After 14 years, 20+ volumes and overwhelming demand, Vinland Saga is scheduled to have its own anime adaptation this summer in 2019. For some of you that are dedicated manga readers, you probably don’t need any explanation as to why you NEED to watch Vinland Saga; but there are those that don’t read manga and need to know about this series. For the last few years, it has won numerous awards. In 2009, it won the Grand Prize in the manga category of the Japanese Media Arts Awards, and it won the Best Manga from Kodansha Manga Awards back in 2012. Beyond these recognitions, what is it about this series in anime form that you NEED to watch?
It is Loosely Based on True Stories and Myths
Granted manga and anime are Japanese in nature, but every now and then, they can adapt stories from other cultures and that’s where Vinland Saga comes in. Vinland Saga loosely tells the tales of 11th century Vikings. The title of the manga is an obvious reference to The Vinland Sagas, two 13th century Icelandic texts which are separated as The Saga of the Greenlanders, and The Saga of Erik the Red. The main character of this series is Erik the Red’s song, Thorfinn Karlsefni, who is mostly portrayed as a young man in the manga. However, the manga and the upcoming anime do take some liberties to tell to make it feel more Japanese. So, if you’re into Vikings or Norse mythology, this is a MUST SEE!
If there’s one thing we can promise, you are going to get some crazy action. Do you enjoy Berserk’s bloody and violent action? Then that’s pretty much what you’re getting with Vinland Saga based on what we have seen in the manga. Considering that it’s going to air on Amazon Prime, we can anticipate there won’t be any needless censoring. While don’t expect anything too over the top and ridiculous like in Final Fantasy VII: Advent Children, it knows how to keep the action grounded in reality. When it does go to certain extremities, the series does an excellent job of explaining and demonstrating why a certain character can do something crazy, which we wish to avoid for now due to spoilers for those who have no familiarity with the manga. Based on what we’ve seen in the trailers, we’re positive that the anime is on the right track of portraying the original manga’s intense violence by sparking in some emotional content.

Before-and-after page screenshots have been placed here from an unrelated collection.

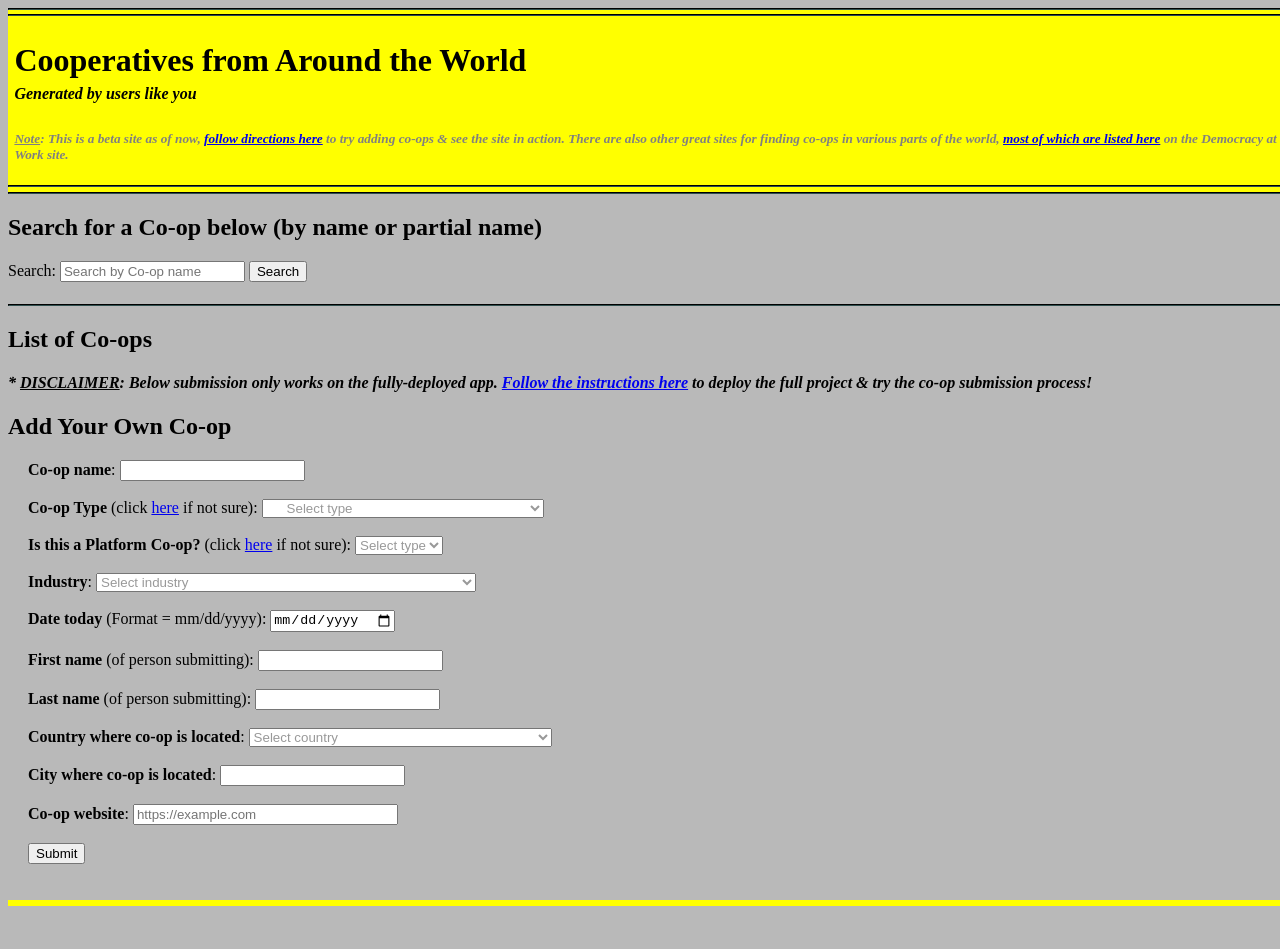
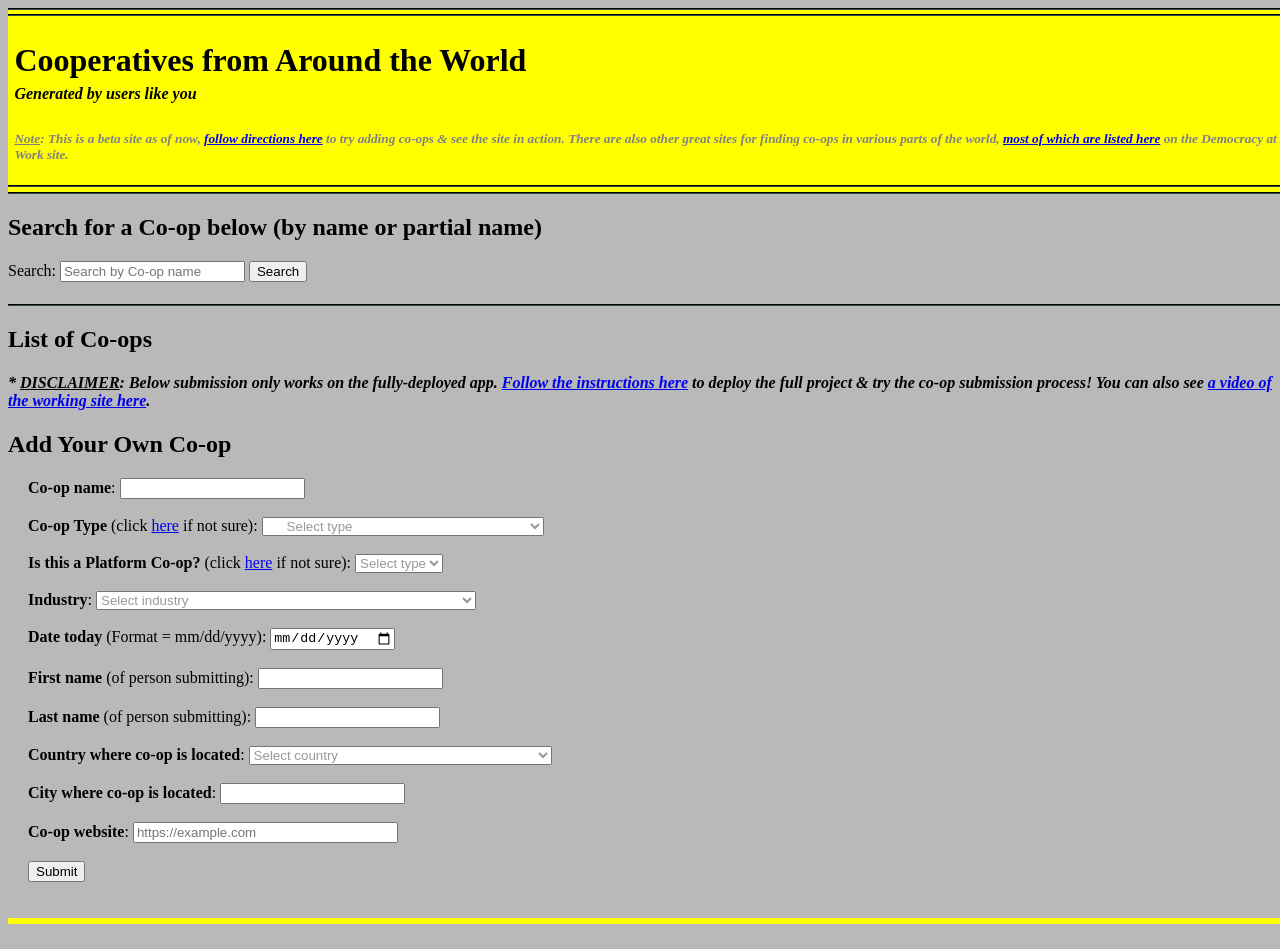
Before and after one commit to bhoconnor/coop-directory, a website: page html/index.html in a window 1280 px wide. Drawn offline with Linux system fonts and the light colour scheme; no server answers.

Commit message:
Added YouTube video link

```diff
--- a/html/index.html
+++ b/html/index.html
@@ -68,7 +68,7 @@
           <h2>List of Co-ops</h2>
           <!-- Re-open below comment once deploy to fully-functioning site -->
           <!-- <h4><em>* <a href="#editCoopModal">Jump down</a> to submit a co-op of your own!</em></h4> -->
-          <h4><em>* <u>DISCLAIMER</u>: Below submission only works on the fully-deployed app. <a href="https://github.com/bhoconnor/coop-directory">Follow the instructions here</a> to deploy the full project & try the co-op submission process!</em></h4>
+          <h4><em>* <u>DISCLAIMER</u>: Below submission only works on the fully-deployed app. <a href="https://github.com/bhoconnor/coop-directory">Follow the instructions here</a> to deploy the full project & try the co-op submission process! You can also see <a href="https://youtu.be/y9jDOc69r_g">a video of the working site here</a>.</em></h4>
           <div>
             <div class="row" id="coops"></div>
           </div>
```
Also changed, not shown: README.md.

Great Art and Animation
OK, we can admit that this is just based on mere trailers, but considering what has been shown so far, not only does the design stay faithful to the original manga, its resolution and tones capture how the manga covers does their own respective coloring as well. Considering the Nordic nature of the original source material and culture, you have a lot of tall, blonde, white people wearing Viking armor and riding on Viking boats. Plus, the frame rate, panning, and cinematography does a great job of capturing not just the action, but giving you a context of the environments of the 11th century with Northern Europe’s snowy environments and the vastness of the sea. Even for those long familiar with the manga, the techniques shown in the trailer should be a good indication that this anime can help make the material give a sense of freshness. Last, no CG or cel-shading!
This adaptation has a great mix of both experienced and up and coming with its selected voice talents. Playing Thorfinn is Shizuka Ishigami as a boy, and we have Yuto Uemura as he becomes a young man. You probably know Shizuka Ishigami as Renge from Rinne, Izumi from Shokugeki no Souma, and as Ryota in That Time I Got Reincarnated as a Slime. As for Yuto Uemura, as Atsushi in Bungou Stray Dogs, Gai in Sword Gai, and Amajiki in the third installment to My Hero Academia. For some of the more experienced seiyuu members, we have Naoya Uchida as the voice of Askeladd. You likely know him as Doc Q in One Piece, Hayato Jin in Getter Robo Armageddon, and as Madara in Naruto. For Thorkell, he is voiced by one of the industry’s greats, Akio Otsuka, who you likely know as Batou in Ghost in the Shell, the Japanese voice of Snake in Metal Gear Solid, and as Gus in Carole & Tuesday. Based on the trailers, they do a great job of capturing the intense nature of the series and hope to hear more when the series premieres.
All we need left is to hear the rest of the music beyond the trailer. We are positive that the in-series soundtrack needs something appropriate with loud horns and drums to reflect the atmosphere and culture of the series. Other than that, we’re positive most fans are anticipating that the opening and/or ending themes are going to use something more modern and intense, and we’re fine with that. Though the series is presently confirmed for 24 episodes based on what we’ve seen, we’re positive in the near future, we can get more. For a series that’s been 14 years in the making, I’m sure we can a new season sometime by next year. For now, let’s enjoy what we’re going to get this summer.